● Problem description
Look through the records below and state how many lines carry the string "system", adding nothing.

● Provided data
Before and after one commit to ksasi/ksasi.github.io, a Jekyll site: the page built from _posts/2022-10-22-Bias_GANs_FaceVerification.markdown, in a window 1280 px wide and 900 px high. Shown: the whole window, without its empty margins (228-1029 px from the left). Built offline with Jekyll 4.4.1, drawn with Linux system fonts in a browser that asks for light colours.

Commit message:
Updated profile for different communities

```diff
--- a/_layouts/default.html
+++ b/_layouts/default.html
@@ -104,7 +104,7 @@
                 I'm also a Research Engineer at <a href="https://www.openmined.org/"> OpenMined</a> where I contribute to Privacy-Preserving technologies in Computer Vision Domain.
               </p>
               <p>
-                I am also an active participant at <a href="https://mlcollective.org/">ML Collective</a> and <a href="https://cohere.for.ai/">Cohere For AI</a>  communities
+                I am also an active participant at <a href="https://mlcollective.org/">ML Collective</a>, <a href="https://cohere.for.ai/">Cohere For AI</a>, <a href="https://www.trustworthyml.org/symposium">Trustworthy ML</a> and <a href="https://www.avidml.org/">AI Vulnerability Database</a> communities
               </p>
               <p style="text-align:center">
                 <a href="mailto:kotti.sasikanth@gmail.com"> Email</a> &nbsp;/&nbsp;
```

...

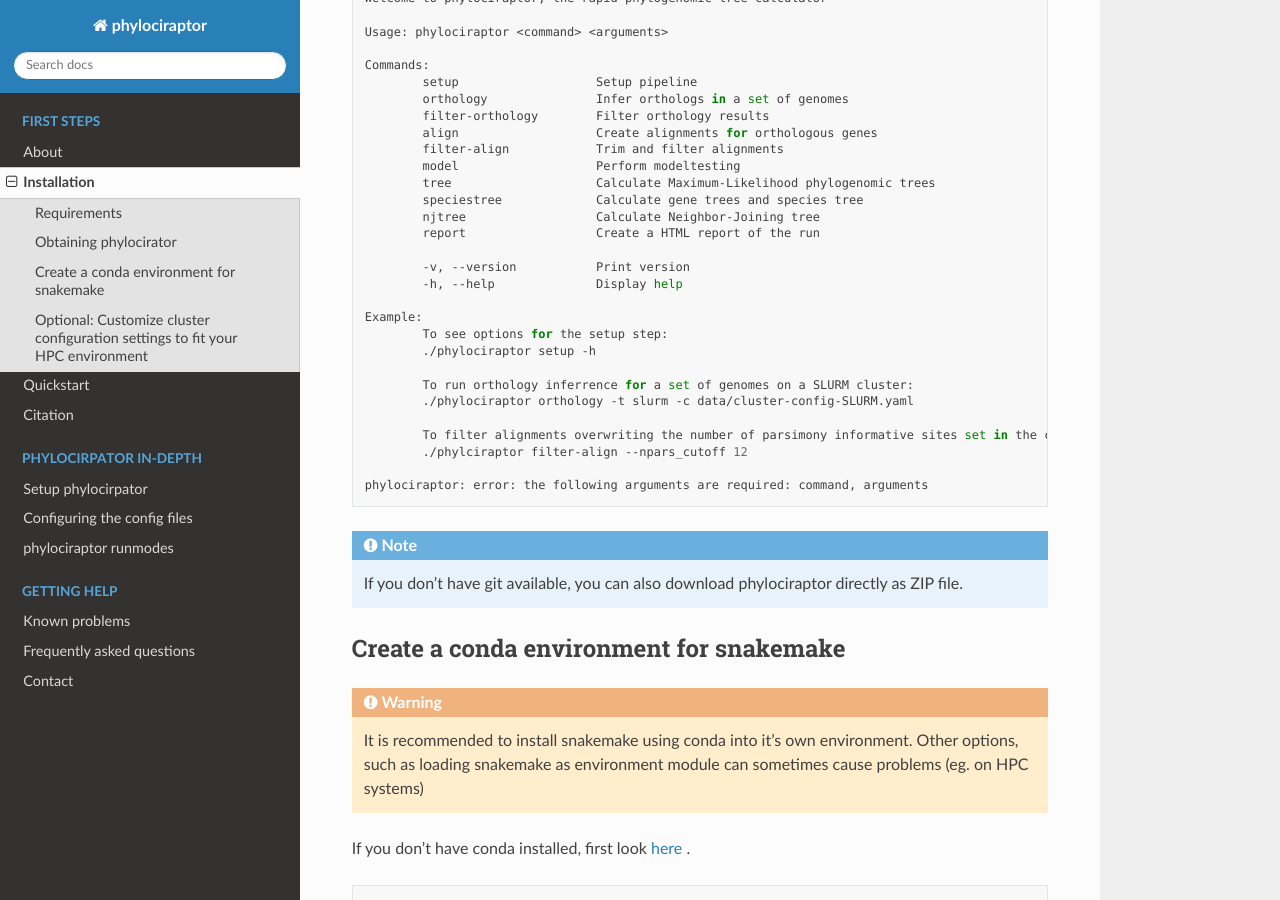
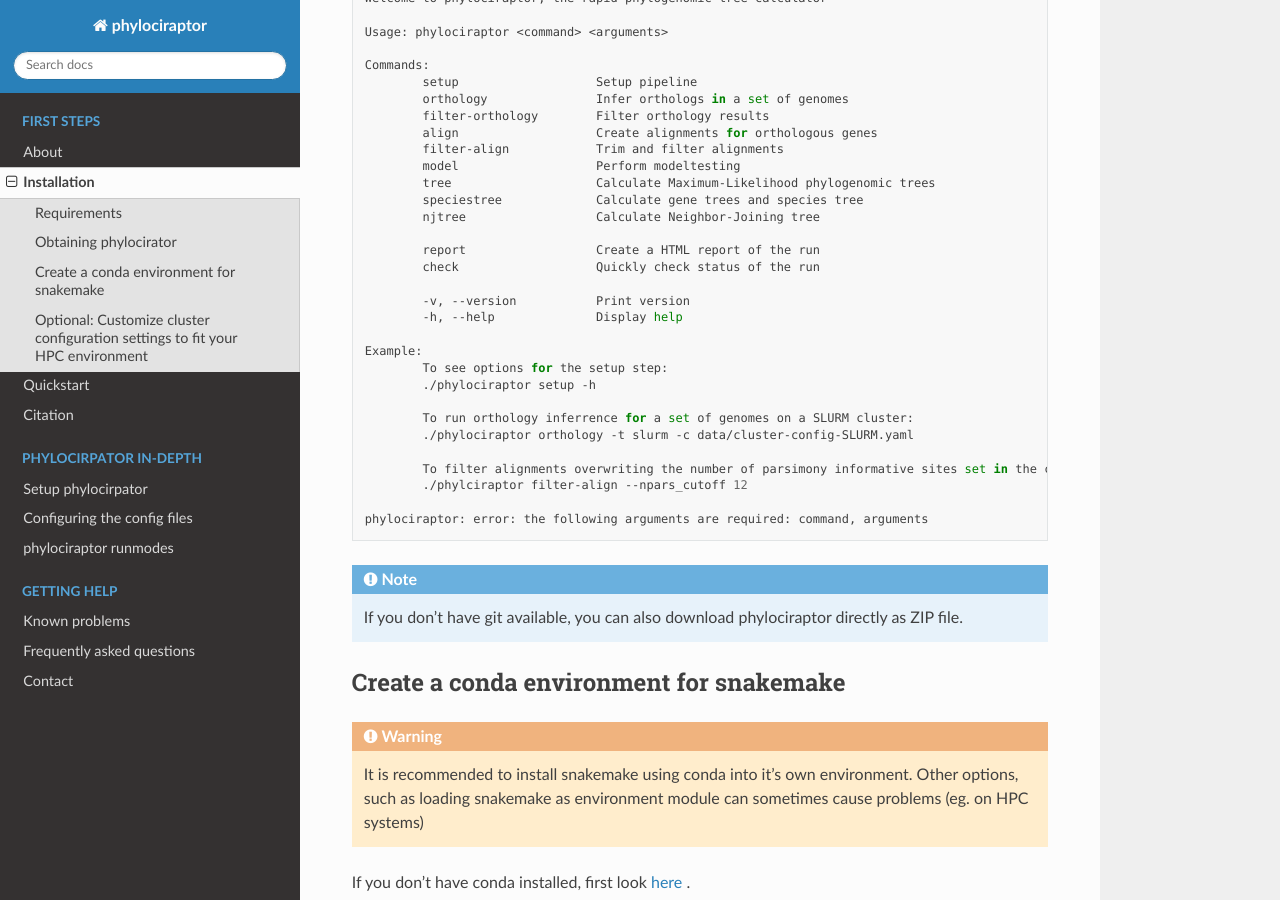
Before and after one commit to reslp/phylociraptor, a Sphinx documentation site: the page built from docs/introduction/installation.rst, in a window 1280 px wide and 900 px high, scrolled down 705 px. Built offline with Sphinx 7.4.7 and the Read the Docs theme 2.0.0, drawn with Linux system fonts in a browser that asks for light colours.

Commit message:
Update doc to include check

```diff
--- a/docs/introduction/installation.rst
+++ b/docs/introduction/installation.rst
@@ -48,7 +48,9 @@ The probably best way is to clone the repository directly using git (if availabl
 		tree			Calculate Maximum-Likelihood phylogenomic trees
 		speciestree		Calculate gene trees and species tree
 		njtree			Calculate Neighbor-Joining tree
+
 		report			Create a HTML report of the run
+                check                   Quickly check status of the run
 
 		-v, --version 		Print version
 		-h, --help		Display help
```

● Expected output
2